● **Provided data**:
☆ ☆ ☆
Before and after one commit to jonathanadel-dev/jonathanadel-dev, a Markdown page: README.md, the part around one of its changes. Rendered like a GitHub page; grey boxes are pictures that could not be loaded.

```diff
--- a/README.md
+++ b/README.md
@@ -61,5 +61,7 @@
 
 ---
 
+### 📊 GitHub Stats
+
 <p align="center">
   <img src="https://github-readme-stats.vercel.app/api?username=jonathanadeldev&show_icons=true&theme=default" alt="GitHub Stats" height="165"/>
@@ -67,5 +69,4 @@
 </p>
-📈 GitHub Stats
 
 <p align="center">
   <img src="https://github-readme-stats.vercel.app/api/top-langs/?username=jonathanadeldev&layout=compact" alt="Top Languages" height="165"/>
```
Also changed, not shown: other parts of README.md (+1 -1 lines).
☆ ☆ ☆
● **Task brief**:
After counting the lines above that include the word "vercel", give only the number.

● **Response to this task**:
2